1/2 cup (50 grams) rolled (old fashioned) oats
1 cup water
1/4 cup soymilk

1 tsp soy sauce
small handful of dried, pre-cut wakame seaweed

small handful of soy nuts
  1. Bring water to boil in a small saucepan. Add oats and reduce to medium heat. Simmer 3 minutes, until water has reduced and oats are starting to thicken.
  2. Reduce heat to medium-low and add soymilk and wakame, stirring for another 1 minute.
  3. Add soy sauce and stir another minute or until seaweed has expanded and is tender.
  4. Pour oatmeal into a bowl, garnish with soy nuts, and enjoy.

[edit: I reduced the amounts in the recipe as I've found that 3/4 cups rolled oats is indeed a large portion, and that 1/2 cup is about right for one person.]

Tuesday, October 9, 2012

Peach Crisp Plum Crisp

 

A while back, Marc Matsumoto from NoRecipes had a post on strawberry crisp over at his page on PBS's website. Sweet, a gluten-free dessert! And the butter is easily subbed out for Earth Balance or other non-dairy butter substitute.

At the time I was getting various summer fruits from my CSA (yes, I made this a while ago) and went ahead and tried making plum crisp first and then peach crisp. Well, you see, with the plum crisp I followed Matsumoto's recipe more closely, with the grinding of the oats. Buuut it didn't turn out so great.


I mean it tasted great, of course, but the topping definitely was more mushy and not crisp. I'm not sure why. Maybe pulsing the oats in the food processor caused it to absorb the fat/oil more since it was chopped up. Another problem was that I used way too big a dish for the crisp. I thought it might hold together somewhat and didn't have an appropriately sized dish, but ultimately it kinda spread out as it baked.

In any case, for the peach crisp, I cut the Earth Balance and other topping ingredients together with knives instead of pulsing in a food processor to keep the oats intact. This worked much better for me, resulting in a crisp oat topping (see photo at top).

Here's my personally portioned recipe:

Peach Crisp, Personal Portion

1 medium peach, cored and diced
squeeze of lemon juice (to taste)
1/2 tsp brown sugar
1/2 tsp potato starch

pinch of salt
1 tsp brown sugar
2 TBS rolled (old fashioned) oats
1 tsp maple syrup (preferably grade B or dark amber)
1.5 tsp cold Earth Balance (or unsalted butter)

  1. Preheat oven to 350 degrees F.
  2. In a ramekin, custard cup, or other small, oven-safe dish, toss diced peach with lemon juice, sugar, and potato starch. Set aside for an hour to draw out some of the juices from the fruit. 
  3. In a small bowl mix the oatmeal, maple syrup, and Earth Balance, sugar, and salt together using two knives and cutting the Earth Balance into the mixture until the ingredients are evenly distributed.
  4. Spread the oat topping evenly over the peach, out to the edges of the dish.
  5. Put the dish on a baking sheet to contain spills and place it in the oven.
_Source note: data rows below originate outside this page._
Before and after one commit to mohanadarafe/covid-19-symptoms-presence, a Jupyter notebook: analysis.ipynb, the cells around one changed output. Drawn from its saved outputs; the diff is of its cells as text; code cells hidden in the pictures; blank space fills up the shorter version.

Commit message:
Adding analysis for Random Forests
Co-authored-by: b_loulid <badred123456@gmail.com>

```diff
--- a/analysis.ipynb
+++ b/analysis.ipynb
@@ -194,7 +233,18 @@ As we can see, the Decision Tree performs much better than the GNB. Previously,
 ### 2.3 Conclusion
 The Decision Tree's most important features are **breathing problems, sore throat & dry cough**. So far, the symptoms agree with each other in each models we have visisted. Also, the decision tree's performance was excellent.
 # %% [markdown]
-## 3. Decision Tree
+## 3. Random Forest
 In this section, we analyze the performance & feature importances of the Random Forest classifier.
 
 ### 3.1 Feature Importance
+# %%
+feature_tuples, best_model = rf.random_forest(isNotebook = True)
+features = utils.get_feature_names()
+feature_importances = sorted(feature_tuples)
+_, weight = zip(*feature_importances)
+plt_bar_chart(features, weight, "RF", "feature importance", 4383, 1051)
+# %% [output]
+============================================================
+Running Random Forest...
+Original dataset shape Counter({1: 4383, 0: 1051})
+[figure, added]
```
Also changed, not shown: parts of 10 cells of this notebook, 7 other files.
Bake for 20 minutes or until the topping is golden brown and crispy and the peach underneath is bubbling up through the cracks in the crisp.

 Cored and halved mini plums, tossed with sugar, starch, and lemon juice. I know, not strictly a necessary pic for this post, but I thought they looked neat, and also whatevs.

Musing:
I've been thinking (woah now, best be careful) lately that I might have to change the name of this blog. You see, it started out as a blog for chronicling my, well, escapades in cooking(ery) as someone pretty inexperienced; my attempts were escapades in the sense of my making uncoached attempts to follow interesting recipes, and anticipating likely doing things loosely and incorrectly. I was kind of making forays into the unknown (to me) land of food preparation.

However, at this point, I've developed my skills and knowledge a fair amount. The feeling of being a blundering idiot in the wilderness is mostly gone (which is not to say I don't have a ton still to learn, as with everything). Lately, with my time constraints and with my CSA set produce (though it's soon to end for the year), I've done a lot of improvising, and been doing fairly well with it. Nothing really refined, but generally tasty.

Anyway, all this just to explain why I'm feeling like I might have to change the name and do a redesign sometime. Wonder how that'd work out. And there's the problem of all the old posts and linking. Maybe I'll start blogging my improvisations more, too, though again, they're not too refined.